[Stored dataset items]

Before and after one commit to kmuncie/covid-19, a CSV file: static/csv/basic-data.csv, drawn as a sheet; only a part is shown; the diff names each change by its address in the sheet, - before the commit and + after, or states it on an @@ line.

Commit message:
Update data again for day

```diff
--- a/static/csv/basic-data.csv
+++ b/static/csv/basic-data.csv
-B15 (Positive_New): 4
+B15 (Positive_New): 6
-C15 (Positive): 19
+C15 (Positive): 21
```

What to work on - The full set of records above must be retyped exactly.

The completed task -
Before and after one commit to kmuncie/covid-19, a CSV file: static/csv/basic-data.csv, drawn as a sheet; only a part is shown; the diff names each change by its address in the sheet, - before the commit and + after, or states it on an @@ line.

Commit message:
Update data again for day

```diff
--- a/static/csv/basic-data.csv
+++ b/static/csv/basic-data.csv
-B15 (Positive_New): 4
+B15 (Positive_New): 6
-C15 (Positive): 19
+C15 (Positive): 21
```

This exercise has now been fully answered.